- by Mike
I love to fly. If you’re a regular here, you know about my loyalty to and friendship with my personal Sales Force One – Southwest Airlines, and why I think Southwest is the Sales Airline. But as highly as I think of Southwest for a commercial flight, nothing compares to flying in a private business jet.
Early in my career I was blessed with the crazy opportunity to serve as the assistant to the CEO and founder of Slim-Fast when the company was one of the hottest brands in the country. I got the cherry assignment of purchasing our first jet (which ended up being Gulfstream III S/N 351 for you fellow aviation nuts), and overseeing the flight department. To this day, it’s still the most fun I’ve had in business. Beyond the mind-blowing convenience and flexibility of having a jet at your disposal, my favorite part was spending time in the jump seat right behind the pilots. And while those guys were great sticks and masters at hand-flying the plane, the truth is that about 80 percent of the time you’re in the air the plane is flying on autopilot.
Autopilot is just easier. You enter the flight plan and when you’re ready, flip the switch, and the autopilot takes you to your destination. Along the way, you enter slight deviations based on instructions from Air Traffic Control. But, for the most part, barring a red flashing light on the instrument panel or some other unforeseen situation, the strategy and control aspect of the flight is over until you disengage the autopilot.
Salespeople have their own version of “autopilot.” It’s their CRM system. Now before you start calling me a dinosaur and hurling rocks my direction, hear me out. I love helpful tools and toys as much as the next guy, But recently, I am observing way too many supposed sales hunters who’ve completely turned off their brains; they’ve abdicated all thinking about how they spend their days to the CRM task list.
I see it in company after company. I’ll ask a salesperson which target prospects they’re proactively pursuing right now/this week/this month, and many, without even pausing will say, “whichever accounts pop up on my screen.” Or I’ll be visiting a client and stop at an under-performer’s desk to see if/how they’re implementing the coaching I’ve provided. When I inquire as to how they’re doing and what they’re working on, typically I get a loud, tired sigh as they point to a list of tasks in their CRM that have turned red. They’ll tell me that they’re really behind and need to get caught up — of course, with no thought as to whether “catching up” on overdue sales tasks will produce any meaningful opportunities in the pipeline.

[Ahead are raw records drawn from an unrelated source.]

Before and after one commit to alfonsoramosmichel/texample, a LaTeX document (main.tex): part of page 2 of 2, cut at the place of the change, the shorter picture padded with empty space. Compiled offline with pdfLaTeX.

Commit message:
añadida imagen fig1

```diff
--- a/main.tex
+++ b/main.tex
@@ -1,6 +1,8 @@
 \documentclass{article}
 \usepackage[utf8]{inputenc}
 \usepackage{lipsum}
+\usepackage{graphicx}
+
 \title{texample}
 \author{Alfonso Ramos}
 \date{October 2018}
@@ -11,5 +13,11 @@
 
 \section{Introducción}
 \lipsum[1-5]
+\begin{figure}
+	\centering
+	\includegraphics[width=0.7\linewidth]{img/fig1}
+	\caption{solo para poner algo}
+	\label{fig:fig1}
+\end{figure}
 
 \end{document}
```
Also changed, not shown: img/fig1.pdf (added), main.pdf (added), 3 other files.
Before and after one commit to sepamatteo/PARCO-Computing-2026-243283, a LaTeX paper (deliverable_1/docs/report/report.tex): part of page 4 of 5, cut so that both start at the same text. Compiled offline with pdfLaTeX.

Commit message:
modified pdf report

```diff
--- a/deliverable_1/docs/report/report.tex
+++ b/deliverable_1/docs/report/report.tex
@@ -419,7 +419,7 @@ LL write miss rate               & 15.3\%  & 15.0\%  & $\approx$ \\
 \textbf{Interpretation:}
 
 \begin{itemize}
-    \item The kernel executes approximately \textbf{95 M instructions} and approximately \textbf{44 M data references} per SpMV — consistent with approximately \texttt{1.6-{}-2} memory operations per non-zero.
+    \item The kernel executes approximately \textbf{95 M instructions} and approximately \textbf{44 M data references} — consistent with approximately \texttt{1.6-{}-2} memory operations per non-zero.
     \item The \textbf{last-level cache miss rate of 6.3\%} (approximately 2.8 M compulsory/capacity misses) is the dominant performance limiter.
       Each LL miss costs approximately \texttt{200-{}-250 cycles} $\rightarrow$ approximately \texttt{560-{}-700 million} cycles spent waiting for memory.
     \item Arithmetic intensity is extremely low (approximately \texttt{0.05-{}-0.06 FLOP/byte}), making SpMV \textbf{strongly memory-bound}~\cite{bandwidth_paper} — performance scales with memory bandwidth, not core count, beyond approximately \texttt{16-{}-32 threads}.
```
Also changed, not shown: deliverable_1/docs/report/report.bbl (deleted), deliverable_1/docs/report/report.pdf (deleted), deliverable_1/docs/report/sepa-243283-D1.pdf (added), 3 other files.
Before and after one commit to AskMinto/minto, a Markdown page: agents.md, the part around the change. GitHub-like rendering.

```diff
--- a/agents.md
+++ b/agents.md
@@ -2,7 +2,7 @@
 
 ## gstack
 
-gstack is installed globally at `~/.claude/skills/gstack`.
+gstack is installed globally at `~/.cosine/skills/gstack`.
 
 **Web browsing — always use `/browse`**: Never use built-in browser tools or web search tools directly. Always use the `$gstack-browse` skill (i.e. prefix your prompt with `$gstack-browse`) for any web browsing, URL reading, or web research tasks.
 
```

This malady affects good salespeople, too. I had a 1:1 earlier this week with one of my favorite, highly talented reps at a smaller local company I consult. In our last session we agreed that to be more effective moving prospects from what I call the “Targeted” stage to the “Active” stage of her funnel, she needed to pare down her list. It was simply too big, and she wasn’t able to gain traction because her efforts were spread across too many prospects. When I followed-up to see how the strategic paring down exercise turned out, I was disappointed with her answer. The rep said that it was just too much work and she didn’t think she should take the time to narrow down her list. So instead, she was deciding on the fly which accounts to pursue and which to put to the side when they came due on her CRM’s daily task list. Wow. That’s neither the answer I was looking for nor a strategy I can endorse.
Salespeople, please listen to me. Turn off the blasted autopilot! Look up and look around. Turn your brain back on. Time is your most precious asset. Shouldn’t you be deciding how to spend it to drive the most revenue? Contrary to how so many reps behave today, we are not paid to check off tasks in the CRM; we are paid to grow the business, to bring in New Sales.
Sales managers: Maybe, just maybe, you are the one causing your reps to be more obsessed with not completing their CRM tasks than whether they’re actually selling anything because that’s where you’re focusing your attention.
In my next post, I’l tackle the “Milk Run,” which is a close cousin of the Autopilot issue, except that it happens to salespeople who manage territories of existing customers.
I just want to take one minute to express my appreciation to Jonathan Farrington and the team at Top Sales World. Yesterday they published their Top Sales & Marketing Influencers for 2013, and I am humbled and honored to be included again this year. So, thanks to Jonathan and Top Sales World, and thanks to my wonderful clients, all of you who follow and support this blog, read or reviewed my book, and keep up with me online – Mike.